Copper Clusters on h-BN-Covered Pt(110): Nucleation, Stability, and Local Surface Potential

Result of the Month

Figure 1. Same surface, different views: STM images of hexagonal boron nitride monolayers on Pt(110). (a) The large-scale Moiré pattern of h-BN extends over steps and screw dislocations. (b) Close-up view of the Moiré pattern. The alternating (1 × 5) and (1 × 6) missing-row structure of the underlying Pt surface layer is resolved. According to DFT-based STM simulations, the bright regions of the Moiré correspond to regions with N atoms close to on-top positions, while regions with B atoms close to on-top positions are imaged darker. (9) (c) Atomically resolved STM image: In the bright areas of the superstructure the honeycomb-lattice due to the h-BN overlayer is observed as indicated by the schematic model superimposed in one of the bright regions. The dark domains oriented along [110] as visible in the bottom center of (b) and on the left side of (c) are due to a nonperfect terrace structure of the Pt substrate, probably caused by nonperfect healing of the (reconstructing!) surface during hBN growth.

Author: Samuel Kerschbaumer and Norbert Memmel Institute: ''University of Innsbruck, Institute of Physical Chemistry'' The Journal of Physical Chemistry C
Date: 7/2023
Instruments: INFINITY SPM Lab

Copper-based nanocatalysts are essential for efficient electroreduction of CO2 toward hydrocarbon fuels. Nucleation, growth, and stability of copper nanoclusters on hexagonal boron nitride (h-BN) films on a Pt(110) substrate were studied by scanning tunneling microscopy and spectroscopy. We find that the h-BN/Pt(110) Moiré superstructure has a relatively weak templating effect, visible only at very low coverages of copper. Upon postannealing cluster ripening is observed─with increasing temperature the spherical-cap-like clusters grow in both width and height, preserving a constant aspect ratio. Intercalated islands were never observed, not even after annealing to 970 K. Small copper clusters are found to exhibit a local work function lower than that of low-index single-crystalline copper surfaces. 

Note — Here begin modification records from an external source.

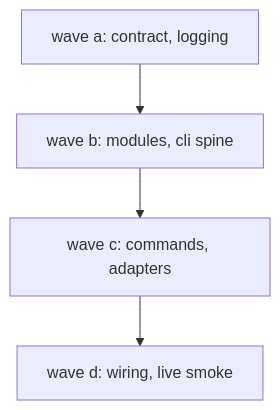
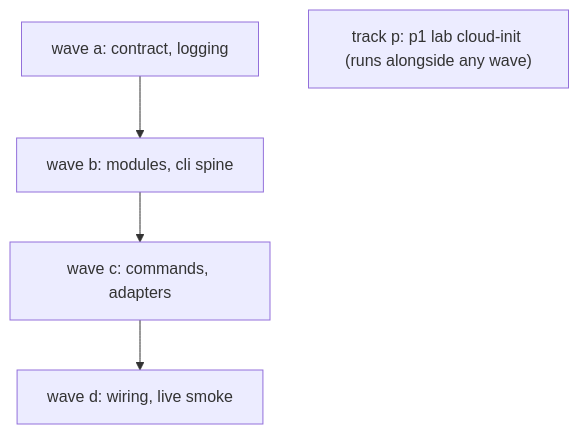
The diagram in docs/plans/diagrams/readme-waves.mmd (nickstrad/vm-maker), drawn with Mermaid before and after one commit. The commit also changed 31 other files, not shown here.

First line of the commit message:
Add agent coordination protocol and scope lab provisioning to cloud-init

```diff
--- a/docs/plans/diagrams/readme-waves.mmd
+++ b/docs/plans/diagrams/readme-waves.mmd
@@ -1,5 +1,6 @@
-%% draw-visual: -x 4 -y 1 -p 0
+%% draw-visual: -x 3 -y 1 -p 0
 graph TD
   A["wave a: contract, logging"] --> B["wave b: modules, cli spine"]
   B --> C["wave c: commands, adapters"]
   C --> D["wave d: wiring, live smoke"]
+  P["track p: p1 lab cloud-init (runs alongside any wave)"]
```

In this paper we explore the effect of this geometrically and electronically complex superstructure on the adsorption of foreign atoms/molecules by investigating nucleation, growth, and stability of copper clusters on h-BN/Pt(110). In particular we answer the following questions: (i) Where does nucleation occur preferentially? Are the regions above the missing Pt rows more inert with respect to nucleation and adsorption of copper? Does nucleation/adsorption differ on regions where N atoms are located close to on-top positions from nucleation/adsorption on regions with B atoms in on-top positions? (ii) What happens when the clusters grow in size? Do the missing rows limit lateral growth; that is, can the surface be used to grow nanowire arrays? (iii) Are flat, monolayer thick Cu nanostructures formed, or does 3-dimensional growth prevail already at small coverages (wetting behavior)? (iv) As Pt(110) is close to a tipping point with respect to surface reconstruction, does Cu adsorption on the h-BN film possibly cause restructuring of the underlying Pt(110) surface? (v) Are the copper structures thermally stable? Can one achieve or avoid, intercalation of copper between the platinum substrate and the h-BN overlayer, respectively? (vi) Finally, how are the electronic properties of Cu clusters, for example, the local surface potential (viz. “local work function”), of copper clusters modified by the h-BN/Pt template? 

Figure 2. (a) STM image taken after deposition of small submonolayer amounts of Cu (∼0.05 ML) onto h-BN/Pt(110), followed by warming to 300 K. (b) Magnification of the square region indicated in the central part of (a). (c) Height profiles. A and B are from the 0.05 ML experiment of (b), while profiles C–G are from annealing experiments with a larger initial coverage (∼1.5 ML; for images see Figure 3). The thin dashed lines are fits with a spherical-cap model. (d) Profile height versus effective width. The latter is defined as the area under the profile curve divided by its height and is close to the full width at half-maximum. Large filled circles correspond to the profiles shown in (c), while small open circles are from cluster profiles not shown in the article. 

Experiments were performed in an ultrahigh-vacuum two-chamber setup INFINITY SPM Lab from Scienta Omicron (base pressures ≈2 × 10–10 mbar), consisting of a chamber for sample preparation and a separate one for performing STM measurements at low temperature (8 K). The sample was transferred between both chambers with a magnetically operated transfer rod. 

Figure 3. STM images of Cu clusters on h-BN/Pt(110) after annealing to different temperatures. Initially ∼1.5 monolayers of copper were evaporated onto the surface.